(The problem) Return all of the lines below exactly as they are.

(Exercise materials)
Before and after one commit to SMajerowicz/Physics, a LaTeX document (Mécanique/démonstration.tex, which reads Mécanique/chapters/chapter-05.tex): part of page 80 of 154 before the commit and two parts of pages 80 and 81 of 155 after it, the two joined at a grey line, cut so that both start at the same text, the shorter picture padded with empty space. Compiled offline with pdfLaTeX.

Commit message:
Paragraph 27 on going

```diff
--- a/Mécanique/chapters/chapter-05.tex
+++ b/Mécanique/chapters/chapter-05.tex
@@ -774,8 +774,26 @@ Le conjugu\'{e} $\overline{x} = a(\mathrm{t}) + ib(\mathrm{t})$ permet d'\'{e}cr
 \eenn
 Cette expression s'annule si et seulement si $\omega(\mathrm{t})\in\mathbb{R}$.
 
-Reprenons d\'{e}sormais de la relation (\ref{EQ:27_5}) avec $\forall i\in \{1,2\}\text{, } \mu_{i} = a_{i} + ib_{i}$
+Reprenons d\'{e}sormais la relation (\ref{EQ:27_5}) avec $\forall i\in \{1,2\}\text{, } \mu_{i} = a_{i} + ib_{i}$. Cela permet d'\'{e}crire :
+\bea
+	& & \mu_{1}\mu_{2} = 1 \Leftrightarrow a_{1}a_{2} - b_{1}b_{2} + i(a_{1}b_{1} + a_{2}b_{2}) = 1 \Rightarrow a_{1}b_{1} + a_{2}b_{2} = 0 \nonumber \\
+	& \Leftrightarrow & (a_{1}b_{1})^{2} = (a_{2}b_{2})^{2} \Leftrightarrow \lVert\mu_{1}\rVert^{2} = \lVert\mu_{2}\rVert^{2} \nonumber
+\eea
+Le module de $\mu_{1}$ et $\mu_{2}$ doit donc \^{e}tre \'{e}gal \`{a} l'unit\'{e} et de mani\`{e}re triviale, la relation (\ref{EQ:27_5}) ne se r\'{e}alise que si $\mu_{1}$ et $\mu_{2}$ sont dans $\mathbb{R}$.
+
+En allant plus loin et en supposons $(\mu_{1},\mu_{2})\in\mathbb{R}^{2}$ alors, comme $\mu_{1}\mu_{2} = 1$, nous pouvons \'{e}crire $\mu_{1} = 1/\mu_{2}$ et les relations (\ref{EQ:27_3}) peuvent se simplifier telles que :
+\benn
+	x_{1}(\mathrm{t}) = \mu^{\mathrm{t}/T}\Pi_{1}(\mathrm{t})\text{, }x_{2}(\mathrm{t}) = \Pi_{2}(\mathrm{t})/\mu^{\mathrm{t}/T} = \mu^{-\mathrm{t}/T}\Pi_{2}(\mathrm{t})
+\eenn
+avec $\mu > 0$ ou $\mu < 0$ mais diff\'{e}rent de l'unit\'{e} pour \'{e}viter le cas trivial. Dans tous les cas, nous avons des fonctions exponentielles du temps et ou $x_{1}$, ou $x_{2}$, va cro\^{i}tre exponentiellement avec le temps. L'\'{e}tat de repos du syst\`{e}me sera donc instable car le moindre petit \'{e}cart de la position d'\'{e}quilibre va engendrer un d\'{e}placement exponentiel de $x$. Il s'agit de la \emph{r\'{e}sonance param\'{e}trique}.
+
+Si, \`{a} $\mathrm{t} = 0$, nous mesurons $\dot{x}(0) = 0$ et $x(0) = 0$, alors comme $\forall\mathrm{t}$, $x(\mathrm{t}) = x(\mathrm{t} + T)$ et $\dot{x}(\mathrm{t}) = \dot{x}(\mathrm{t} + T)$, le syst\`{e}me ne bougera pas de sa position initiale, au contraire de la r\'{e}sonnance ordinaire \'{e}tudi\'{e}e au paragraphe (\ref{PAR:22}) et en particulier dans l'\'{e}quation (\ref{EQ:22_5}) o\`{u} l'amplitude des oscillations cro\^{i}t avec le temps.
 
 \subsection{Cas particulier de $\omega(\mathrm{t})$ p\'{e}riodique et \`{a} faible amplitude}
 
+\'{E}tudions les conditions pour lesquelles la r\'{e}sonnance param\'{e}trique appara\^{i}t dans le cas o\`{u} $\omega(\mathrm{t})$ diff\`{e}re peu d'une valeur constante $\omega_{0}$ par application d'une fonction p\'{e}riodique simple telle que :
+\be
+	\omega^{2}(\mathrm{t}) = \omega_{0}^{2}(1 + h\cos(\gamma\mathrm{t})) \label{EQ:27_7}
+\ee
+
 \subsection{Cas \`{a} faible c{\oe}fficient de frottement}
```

(Result of the exercise)
Before and after one commit to SMajerowicz/Physics, a LaTeX document (Mécanique/démonstration.tex, which reads Mécanique/chapters/chapter-05.tex): part of page 80 of 154 before the commit and two parts of pages 80 and 81 of 155 after it, the two joined at a grey line, cut so that both start at the same text, the shorter picture padded with empty space. Compiled offline with pdfLaTeX.

Commit message:
Paragraph 27 on going

```diff
--- a/Mécanique/chapters/chapter-05.tex
+++ b/Mécanique/chapters/chapter-05.tex
@@ -774,8 +774,26 @@ Le conjugu\'{e} $\overline{x} = a(\mathrm{t}) + ib(\mathrm{t})$ permet d'\'{e}cr
 \eenn
 Cette expression s'annule si et seulement si $\omega(\mathrm{t})\in\mathbb{R}$.
 
-Reprenons d\'{e}sormais de la relation (\ref{EQ:27_5}) avec $\forall i\in \{1,2\}\text{, } \mu_{i} = a_{i} + ib_{i}$
+Reprenons d\'{e}sormais la relation (\ref{EQ:27_5}) avec $\forall i\in \{1,2\}\text{, } \mu_{i} = a_{i} + ib_{i}$. Cela permet d'\'{e}crire :
+\bea
+	& & \mu_{1}\mu_{2} = 1 \Leftrightarrow a_{1}a_{2} - b_{1}b_{2} + i(a_{1}b_{1} + a_{2}b_{2}) = 1 \Rightarrow a_{1}b_{1} + a_{2}b_{2} = 0 \nonumber \\
+	& \Leftrightarrow & (a_{1}b_{1})^{2} = (a_{2}b_{2})^{2} \Leftrightarrow \lVert\mu_{1}\rVert^{2} = \lVert\mu_{2}\rVert^{2} \nonumber
+\eea
+Le module de $\mu_{1}$ et $\mu_{2}$ doit donc \^{e}tre \'{e}gal \`{a} l'unit\'{e} et de mani\`{e}re triviale, la relation (\ref{EQ:27_5}) ne se r\'{e}alise que si $\mu_{1}$ et $\mu_{2}$ sont dans $\mathbb{R}$.
+
+En allant plus loin et en supposons $(\mu_{1},\mu_{2})\in\mathbb{R}^{2}$ alors, comme $\mu_{1}\mu_{2} = 1$, nous pouvons \'{e}crire $\mu_{1} = 1/\mu_{2}$ et les relations (\ref{EQ:27_3}) peuvent se simplifier telles que :
+\benn
+	x_{1}(\mathrm{t}) = \mu^{\mathrm{t}/T}\Pi_{1}(\mathrm{t})\text{, }x_{2}(\mathrm{t}) = \Pi_{2}(\mathrm{t})/\mu^{\mathrm{t}/T} = \mu^{-\mathrm{t}/T}\Pi_{2}(\mathrm{t})
+\eenn
+avec $\mu > 0$ ou $\mu < 0$ mais diff\'{e}rent de l'unit\'{e} pour \'{e}viter le cas trivial. Dans tous les cas, nous avons des fonctions exponentielles du temps et ou $x_{1}$, ou $x_{2}$, va cro\^{i}tre exponentiellement avec le temps. L'\'{e}tat de repos du syst\`{e}me sera donc instable car le moindre petit \'{e}cart de la position d'\'{e}quilibre va engendrer un d\'{e}placement exponentiel de $x$. Il s'agit de la \emph{r\'{e}sonance param\'{e}trique}.
+
+Si, \`{a} $\mathrm{t} = 0$, nous mesurons $\dot{x}(0) = 0$ et $x(0) = 0$, alors comme $\forall\mathrm{t}$, $x(\mathrm{t}) = x(\mathrm{t} + T)$ et $\dot{x}(\mathrm{t}) = \dot{x}(\mathrm{t} + T)$, le syst\`{e}me ne bougera pas de sa position initiale, au contraire de la r\'{e}sonnance ordinaire \'{e}tudi\'{e}e au paragraphe (\ref{PAR:22}) et en particulier dans l'\'{e}quation (\ref{EQ:22_5}) o\`{u} l'amplitude des oscillations cro\^{i}t avec le temps.
 
 \subsection{Cas particulier de $\omega(\mathrm{t})$ p\'{e}riodique et \`{a} faible amplitude}
 
+\'{E}tudions les conditions pour lesquelles la r\'{e}sonnance param\'{e}trique appara\^{i}t dans le cas o\`{u} $\omega(\mathrm{t})$ diff\`{e}re peu d'une valeur constante $\omega_{0}$ par application d'une fonction p\'{e}riodique simple telle que :
+\be
+	\omega^{2}(\mathrm{t}) = \omega_{0}^{2}(1 + h\cos(\gamma\mathrm{t})) \label{EQ:27_7}
+\ee
+
 \subsection{Cas \`{a} faible c{\oe}fficient de frottement}
```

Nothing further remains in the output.